• **Aim of the exercise**
Each line below that carries the string "form" must appear in the answer.

• **Input records**
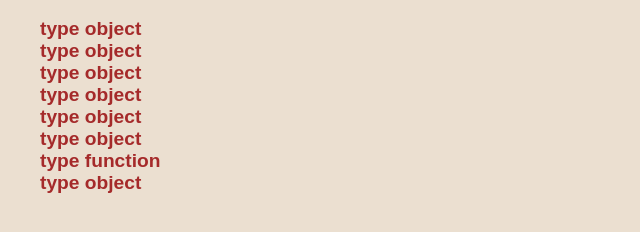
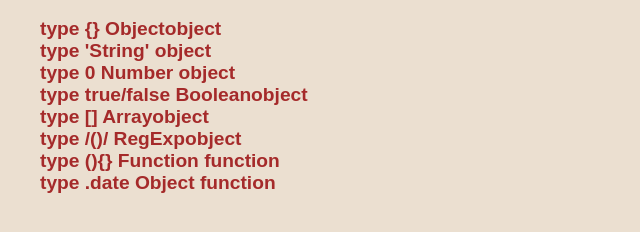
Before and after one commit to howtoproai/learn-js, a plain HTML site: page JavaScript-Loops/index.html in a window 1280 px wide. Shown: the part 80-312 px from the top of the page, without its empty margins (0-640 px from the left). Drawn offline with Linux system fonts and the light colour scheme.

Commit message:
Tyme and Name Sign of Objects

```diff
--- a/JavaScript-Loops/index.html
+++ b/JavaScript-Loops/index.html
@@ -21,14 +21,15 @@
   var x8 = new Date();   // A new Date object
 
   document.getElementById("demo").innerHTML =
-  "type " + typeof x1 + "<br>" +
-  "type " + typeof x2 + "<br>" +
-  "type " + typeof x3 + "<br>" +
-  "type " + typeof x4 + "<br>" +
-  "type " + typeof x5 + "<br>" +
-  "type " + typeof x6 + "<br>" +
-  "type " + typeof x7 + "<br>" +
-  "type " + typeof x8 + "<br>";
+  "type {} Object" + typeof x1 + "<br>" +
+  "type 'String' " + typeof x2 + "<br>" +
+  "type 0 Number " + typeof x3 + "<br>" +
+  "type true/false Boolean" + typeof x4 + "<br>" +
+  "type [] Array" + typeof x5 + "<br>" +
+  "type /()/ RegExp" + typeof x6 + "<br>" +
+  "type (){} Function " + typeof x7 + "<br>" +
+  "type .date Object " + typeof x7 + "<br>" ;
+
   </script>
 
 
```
==
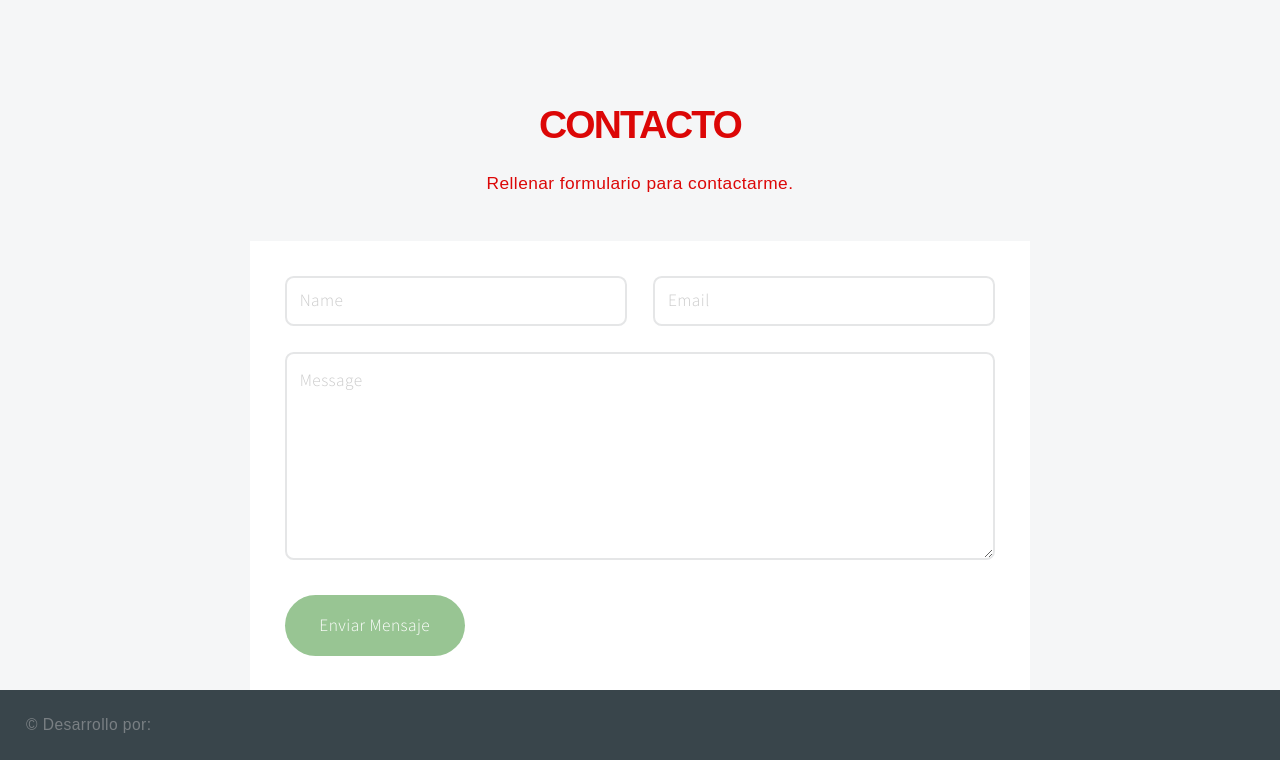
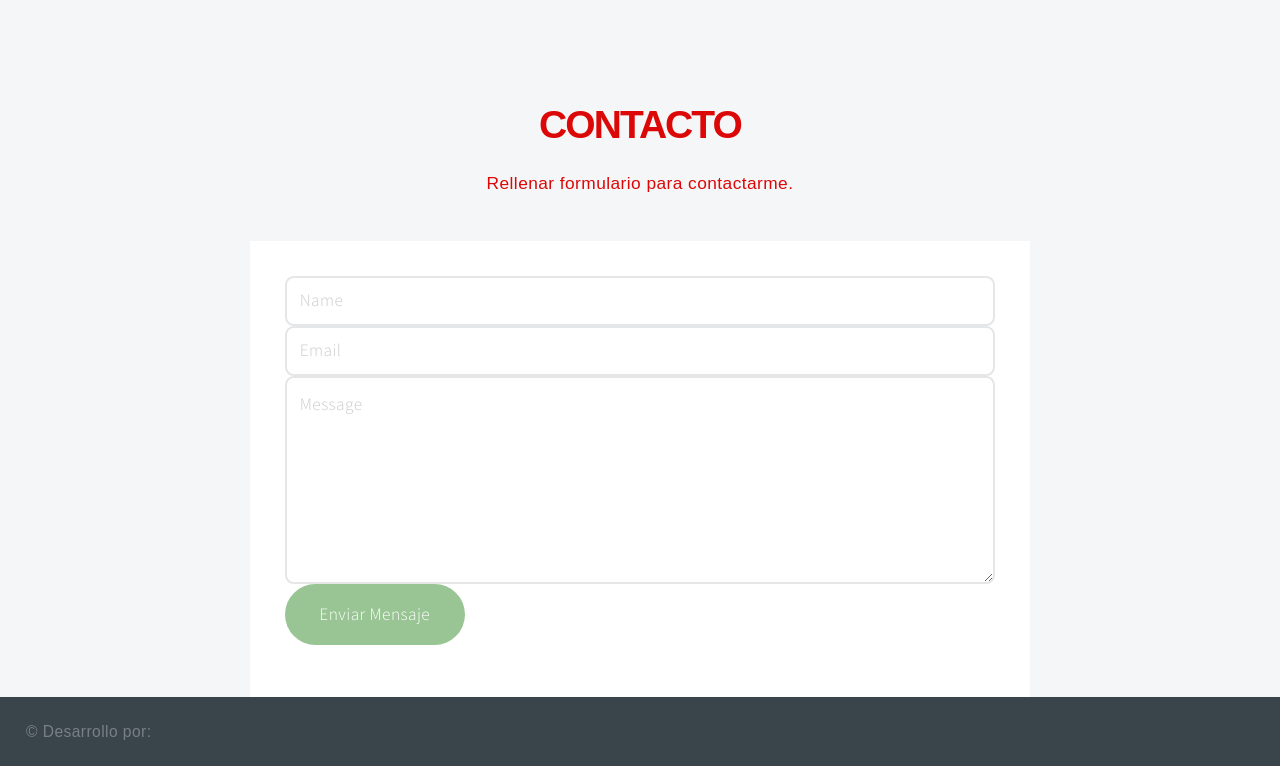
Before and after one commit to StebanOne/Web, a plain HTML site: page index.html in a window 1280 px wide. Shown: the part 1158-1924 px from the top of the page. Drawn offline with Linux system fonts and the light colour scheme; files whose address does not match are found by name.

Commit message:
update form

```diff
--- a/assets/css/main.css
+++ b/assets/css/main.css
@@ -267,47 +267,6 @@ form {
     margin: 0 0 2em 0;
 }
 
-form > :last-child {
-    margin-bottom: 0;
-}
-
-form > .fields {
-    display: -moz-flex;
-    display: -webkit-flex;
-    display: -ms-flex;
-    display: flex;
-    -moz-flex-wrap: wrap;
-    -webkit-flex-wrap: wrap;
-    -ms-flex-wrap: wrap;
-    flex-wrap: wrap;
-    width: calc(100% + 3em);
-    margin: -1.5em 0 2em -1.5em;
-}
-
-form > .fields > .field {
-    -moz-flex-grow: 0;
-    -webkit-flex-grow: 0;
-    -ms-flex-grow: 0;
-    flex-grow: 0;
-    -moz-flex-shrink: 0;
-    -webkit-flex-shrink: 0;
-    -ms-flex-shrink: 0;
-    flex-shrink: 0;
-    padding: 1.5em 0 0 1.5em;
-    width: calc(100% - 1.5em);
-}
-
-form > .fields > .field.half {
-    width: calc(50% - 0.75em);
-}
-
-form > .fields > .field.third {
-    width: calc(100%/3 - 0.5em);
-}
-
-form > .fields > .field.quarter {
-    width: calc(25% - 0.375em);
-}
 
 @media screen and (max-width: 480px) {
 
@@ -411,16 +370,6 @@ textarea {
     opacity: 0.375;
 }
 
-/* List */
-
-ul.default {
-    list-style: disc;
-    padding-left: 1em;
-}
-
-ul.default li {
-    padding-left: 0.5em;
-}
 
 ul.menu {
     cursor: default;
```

• **Response to the exercise**
update form
@@ -267,47 +267,6 @@ form {
-form > :last-child {
-form > .fields {
-form > .fields > .field {
-form > .fields > .field.half {
-form > .fields > .field.third {
-form > .fields > .field.quarter {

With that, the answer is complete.